North Carolina Mail-In Ballot Receipt Extension Upheld by Federal Court

North Carolina Mail-In Ballot Receipt Extension Upheld by Federal Court
Absentee ballot election workers stuff ballot applications at the Mecklenburg County Board of Elections office in Charlotte, N.C. on Sept. 4, 2020. (Logan Cyrus/AFP via Getty Images)
Tom Ozimek

A federal appeals court ruled on Oct. 20 to uphold a deadline extension in North Carolina for the receipt and counting of absentee ballots to nine days from three.

The 4th Circuit Court of Appeals denied injunctive relief, pending appeal, in a lawsuit that was brought by Republican legislative leaders seeking to reimpose a three-day window after Election Day for receiving and counting mail-in ballots, which the State Board of Elections last month agreed to expand to nine days.
“The deadline extension only changes two things: more votes cast by mail will be counted rather than discarded because of mail delays, and fewer voters will have to risk contracting the novel coronavirus by voting in person,” Judge James Wynn wrote in a 45-page opinion (pdf).
Ballots cast by mail must still be postmarked on or before Election Day to be counted, with the North Carolina Board of Elections saying in an earlier statement that "this ensures that no ballots cast after Election Day may be counted. It maintains the postmark requirement in statute and ensures that lawful votes cast by Election Day are counted, even if there are postal delays, which the U.S. Postal Service alerted the State about by a letter in August."

The elections board was presumably referring to a letter circulated to numerous states by the Postal Service warning about possible incompatibilities between standard mail delivery schedules and state laws about absentee voting.

State Senate leader Phil Berger and North Carolina House of Representatives Speaker Tim Moore, both Republicans, were among those to file a suit against the State Board of Elections (pdf) over the extension.

In a dissenting opinion to the 12–3 majority ruling, two judges wrote that the decision "allowing the Board’s changes to go into effect now, two weeks before the election and after half a million people have voted in North Carolina, would cause yet further intolerable chaos.”

Dissenting Judges J. Harvie Wilkinson and Steven Agee, who were joined in their opinion by Judge Paul Niemeyer, wrote: “We urge plaintiffs to take this case up to the Supreme Court immediately. Not tomorrow. Not the next day. Now.”

Two judges in the majority accused the dissenting judges of exaggeration.

"Regarding the dissenting opinion of our colleagues Judge Wilkinson and Judge Agee, one might think the sky is falling. Missing from their lengthy opinion is a recognition of the narrowness of the issue before us," Judges James Wynn and Diana Motz wrote.

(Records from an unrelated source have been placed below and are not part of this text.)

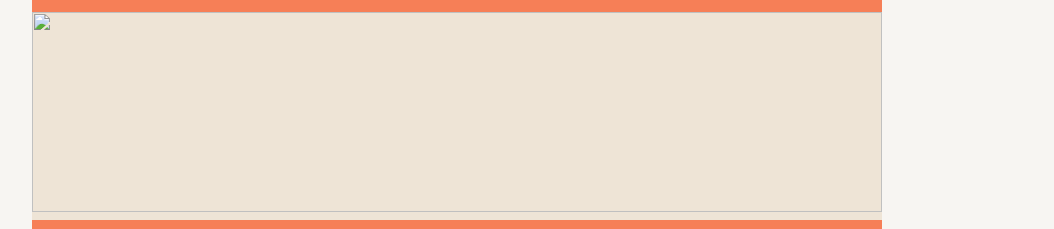
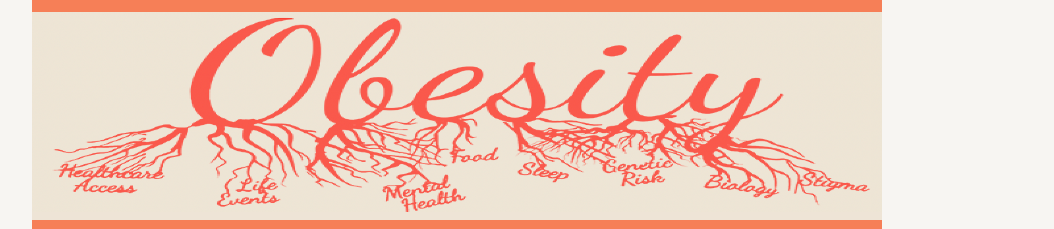
Before and after one commit to KarenXia/vis2, a plain HTML site: page index.html in a window 1280 px wide. Shown: the top 229 px of the page, without its empty margins (183-1237 px from the left). Drawn offline with nearby package versions, Linux system fonts and the light colour scheme; the site is published under a folder, as on GitHub Pages, so addresses that start at the root find nothing; a script that the page names is missing.

Commit message:
Add files via upload

```diff
--- a/index.html
+++ b/index.html
@@ -32,7 +32,7 @@
     <div class = "first_header">
       <!-- start of header -->
       <div class = "header">
-        <img src="/images/title.png" width="850" height="200">
+        <img src="images/title.png" width="850" height="200">
       </div>
       <div class = "border">
       </div>
```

"Importantly, the only issue we must now decide is Plaintiffs’ request for an emergency injunction pending appeal regarding a single aspect of the procedures that the district court below refused to enjoin: an extension of the deadline for the receipt of mail-in ballots. All ballots must still be mailed on or before Election Day.

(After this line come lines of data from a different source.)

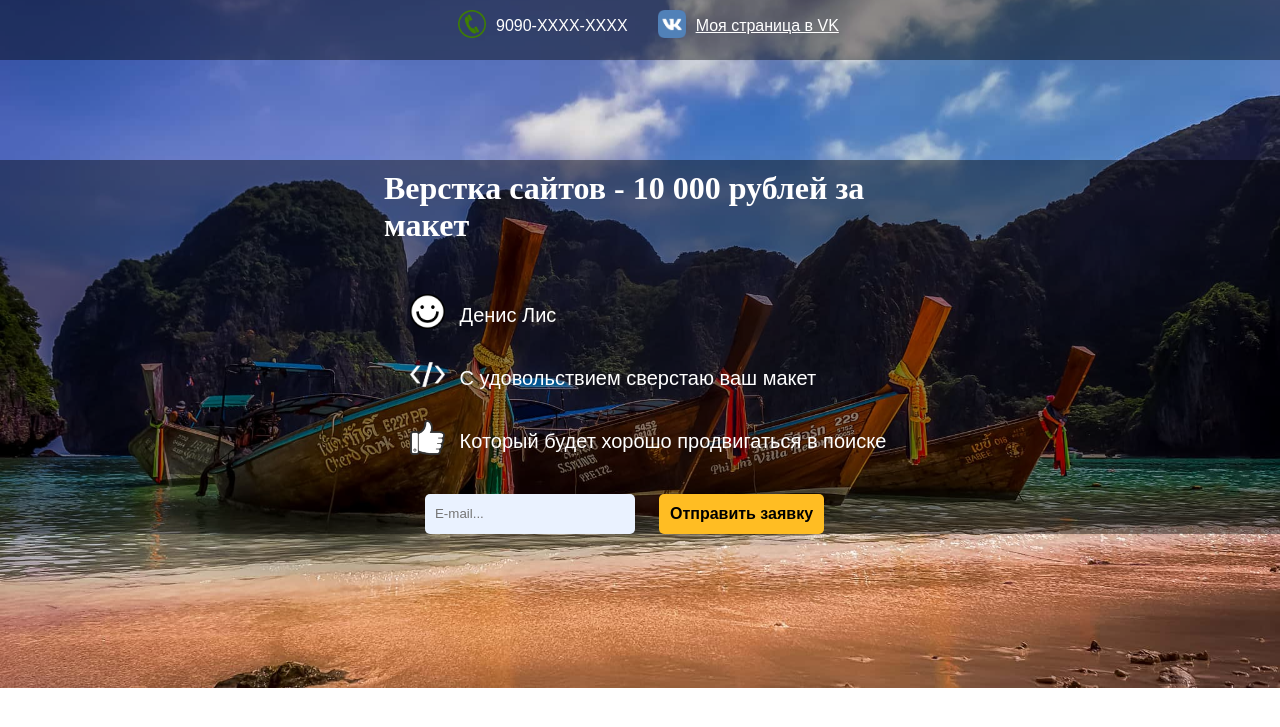
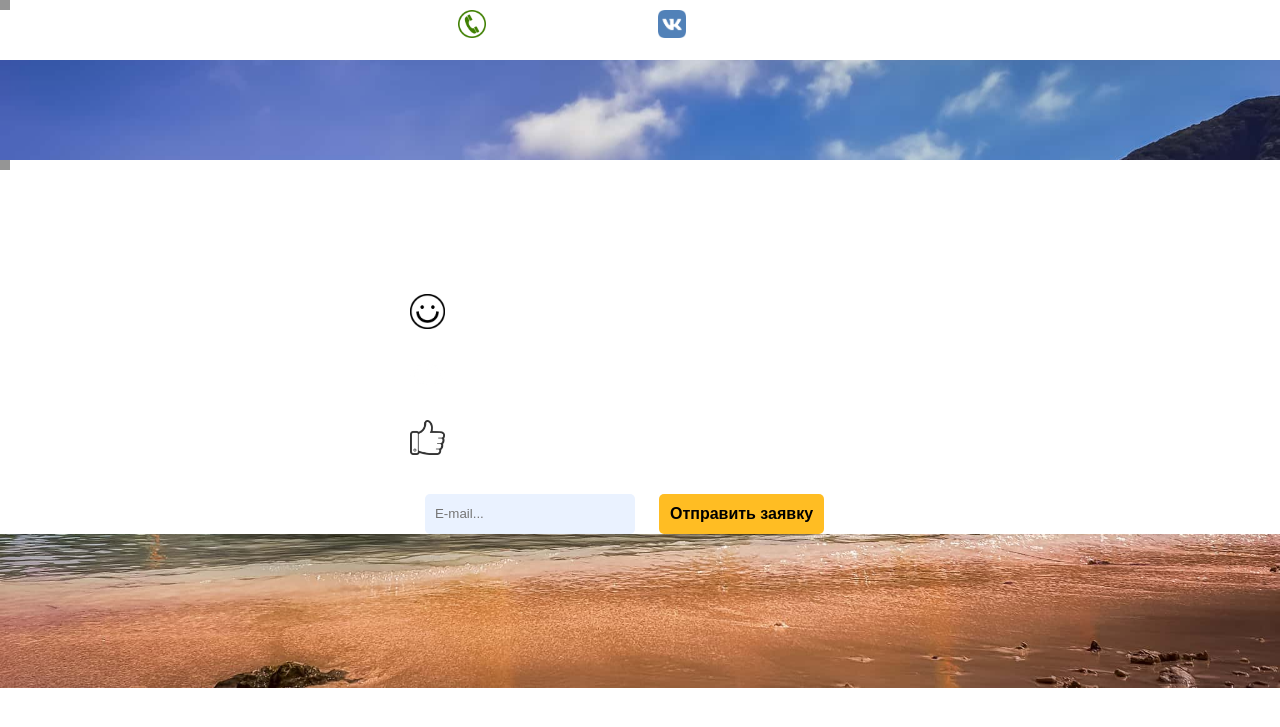
Before and after one commit to ShiroYashiro/ShiroYashiro.github.io, a PHP site: page / in a window 1280 px wide; the page is wider, and only the part inside the window is pictured. Shown: the top 727 px of that part. Run offline with PHP 8.4, Linux system fonts and the light colour scheme.

Commit message:
Update st_HP.css

```diff
--- a/css/st_HP.css
+++ b/css/st_HP.css
@@ -32,7 +32,7 @@ body {
 #top {
 	width: 100%;
 	height: 55px;
-	background-image: url(../img/2.png);
+	background: white url(../img/2.png) no-repeat;
 	/*margin-top: -20px;*/
 	margin-bottom: 100px;
 	padding-top: 5px;
@@ -67,7 +67,7 @@ a {
 #content {
 	width: 100%;
 	height: 100%;
-	background-image: url(../img/2.png);
+	background: white url(../img/2.png) no-repeat;
 	padding-top: 10px;
 	margin-bottom: 100px;
 }
```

"The change is simply an extension from three to nine days after Election Day for a timely ballot to be received and counted. That is all."

Appeals courts have blocked mail-in ballot deadline extensions in Georgia, Michigan, and Wisconsin.
Tom Ozimek is a senior reporter for The Epoch Times. He has a broad background in journalism, deposit insurance, marketing and communications, and adult education.